Legacy: How the Stable Did Absolutely Nothing for Cody Rhodes and Ted DiBiase

Jack Windham@wr_revealedAnalyst IDecember 25, 2010

Ted DiBiase
Ted DiBiase

Now that the smoke has cleared, it's easy to see that WWE failed miserably with the Legacy stable.

The point of a stable is to add a new twist to the main star and to elevate the other members of the group. Take Evolution, for example. Triple H gained more heel heat. Ric Flair became relevant again. Randy Orton and Batista found a vehicle to eventually become main event players. Everyone benefited from the pairing.

Legacy was supposed to have done the same thing as well.

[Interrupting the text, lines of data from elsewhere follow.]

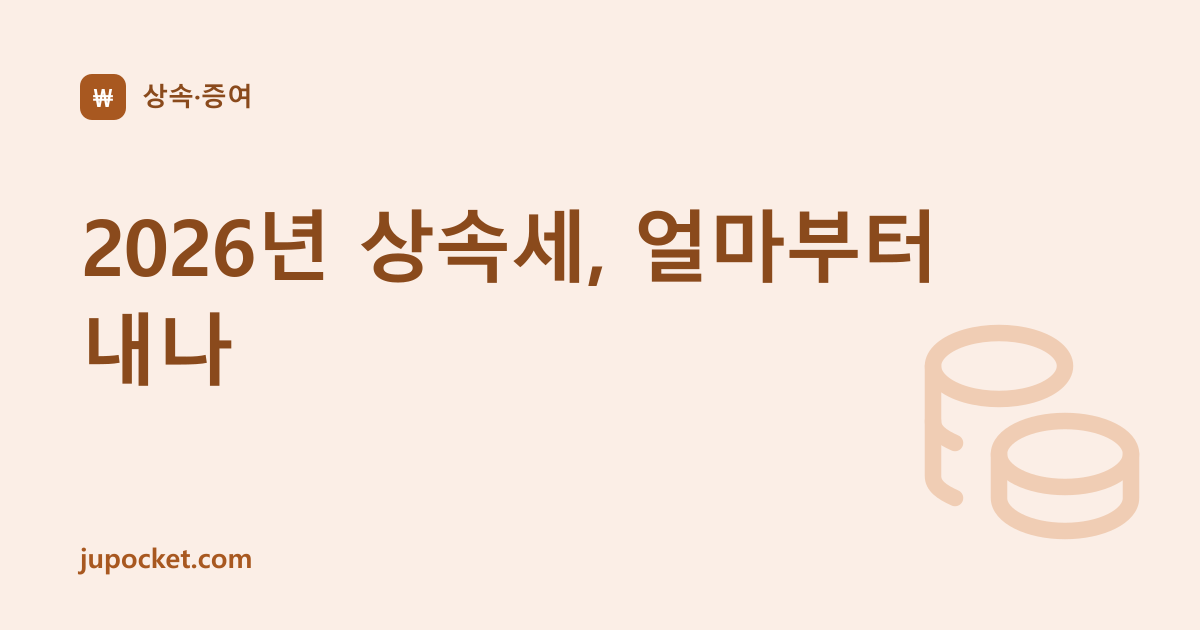
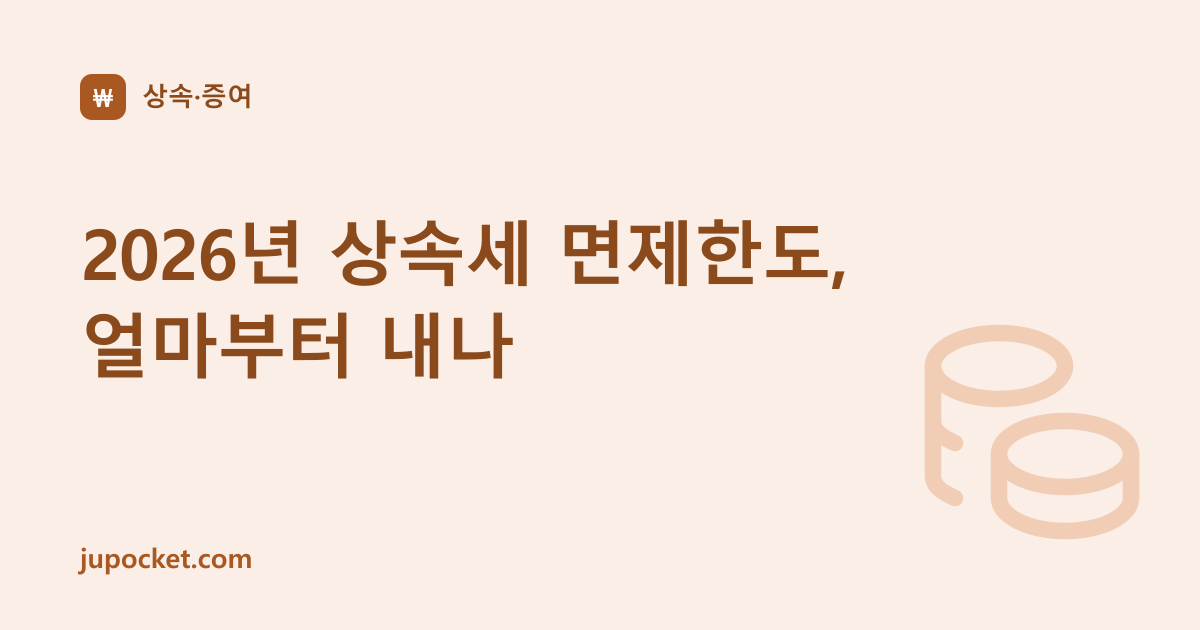
content: 상속세 — 독자의 단어("면제한도")와 금액 프리셋을 자동완성에 맞춤
135개 자동완성 대조 결과를 반영했다. 숫자는 하나도 손대지 않았다.

- "면제한도" 12건이 검색되는데 글·계산기에 0회였다. 제목·소제목에 넣고
  들머리에서 공제와 같은 것임을 한 문장으로 이어 줬다. 본문은 법대로 공제
- 계산기 금액 프리셋을 5·10·15·30억 -> 1·2·5·10·20억. 자동완성에 실제로
  붙어 나오는 금액이 이쪽이다
- "개정·개편" 35건에 답하는 절 추가. 개정안 숫자는 싣지 않고, 지금 시행
  중인 법(시행 2026.1.2. 법률 제21065호)과 시행일이 와야 적용된다는 것만
  적었다. 통과 여부는 원문에서 확인되지 않아 주장하지 않는다

제목이 바뀌어 OG 재생성.

Changed region(s): [[0.0617, 0.3317, 0.8017, 0.4524], [0.0617, 0.4825, 0.4317, 0.6333]]

diff --git a/src/data/clusters.ts b/src/data/clusters.ts
@@ -103,8 +103,8 @@ export const clusters: Cluster[] = [
     id: "inheritance",
     title: "상속·증여",
     links: [
-      { href: "/inheritance/", title: "상속세 계산기", kind: "calc", icon: "scale", blurb: "재산과 가족 구성을 넣으면 공제·과세표준·세액까지" },
-      { href: "/guide/inheritance-tax/", title: "상속세, 얼마부터 내나", kind: "guide", icon: "coins", year: 2026 },
+      { href: "/inheritance/", title: "상속세 계산기", kind: "calc", icon: "scale", blurb: "재산과 가족 구성을 넣으면 면제한도·과세표준·세액까지" },
+      { href: "/guide/inheritance-tax/", title: "상속세 면제한도, 얼마부터 내나", kind: "guide", icon: "coins", year: 2026 },
     ],
   },
 ];

diff --git a/src/data/linkhub.ts b/src/data/linkhub.ts
@@ -50,7 +50,7 @@ export const hubEntries: HubEntry[] = [
   { no: 23, href: "/guide/family-deduction/", label: "인적공제, 누구까지 넣나", kind: "guide" },
   { no: 24, href: "/guide/vat-penalty/", label: "부가세 가산세, 따로 붙는 것들", kind: "guide" },
   { no: 25, href: "/inheritance/", label: "상속세 계산기", kind: "calc" },
-  { no: 26, href: "/guide/inheritance-tax/", label: "상속세, 얼마부터 내나", kind: "guide" },
+  { no: 26, href: "/guide/inheritance-tax/", label: "상속세 면제한도, 얼마부터", kind: "guide" },
 ];
 
 /** 다음에 쓸 번호. 새 글을 추가할 때 이 값을 쓴다. */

Orton had grown stale and needed a change. Cody Rhodes and Ted DiBiase needed something to complement their marketability factor (being multi generation names). Legacy was supposed to enable them to scratch each other on the back.

Unfortunately, it failed.

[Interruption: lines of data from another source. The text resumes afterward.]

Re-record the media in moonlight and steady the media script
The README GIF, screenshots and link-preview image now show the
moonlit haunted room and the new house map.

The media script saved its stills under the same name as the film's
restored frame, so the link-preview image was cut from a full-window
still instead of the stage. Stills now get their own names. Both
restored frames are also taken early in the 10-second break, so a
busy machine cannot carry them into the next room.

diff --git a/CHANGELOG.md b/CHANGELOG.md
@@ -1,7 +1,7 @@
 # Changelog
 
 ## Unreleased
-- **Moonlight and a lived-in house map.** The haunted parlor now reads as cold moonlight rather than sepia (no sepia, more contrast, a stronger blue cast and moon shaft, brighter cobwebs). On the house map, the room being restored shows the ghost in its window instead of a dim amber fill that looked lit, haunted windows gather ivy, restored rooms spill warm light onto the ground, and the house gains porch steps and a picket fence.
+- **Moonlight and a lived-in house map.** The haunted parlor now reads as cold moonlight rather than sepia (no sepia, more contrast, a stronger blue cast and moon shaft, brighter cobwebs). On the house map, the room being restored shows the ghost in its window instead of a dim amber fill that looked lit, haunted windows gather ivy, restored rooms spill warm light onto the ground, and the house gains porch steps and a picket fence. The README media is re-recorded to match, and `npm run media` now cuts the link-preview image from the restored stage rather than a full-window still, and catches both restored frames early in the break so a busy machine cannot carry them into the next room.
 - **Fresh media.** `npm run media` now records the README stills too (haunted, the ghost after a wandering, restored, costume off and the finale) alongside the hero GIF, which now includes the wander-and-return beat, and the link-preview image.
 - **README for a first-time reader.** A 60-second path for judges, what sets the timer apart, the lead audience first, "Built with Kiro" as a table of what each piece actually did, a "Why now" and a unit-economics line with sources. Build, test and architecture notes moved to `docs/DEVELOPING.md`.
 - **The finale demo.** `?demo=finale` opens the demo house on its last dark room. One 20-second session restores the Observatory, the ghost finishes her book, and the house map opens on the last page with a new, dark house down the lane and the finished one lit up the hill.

The only person that benefited from the stable was the guy that needed it the least - Orton. He was already a main event performer, but with some helping hands, he was able to maintain a spot up there without resentment from the audience. That gave the creative department time to come up with a new twist in his character that we currently see.

Rhodes and DiBiase, however, have fallen back down to earth. Neither guy has accomplished much since Legacy disbanded. Rhodes has potential because of his superb and underrated mic skills, but it's still hard to envision him as a future world champion. DiBiase was given the future world champion label almost immediately upon his debut, but his lackluster performance thus far on Raw have been quite discouraging.

In conclusion, Legacy was a wasted opportunity.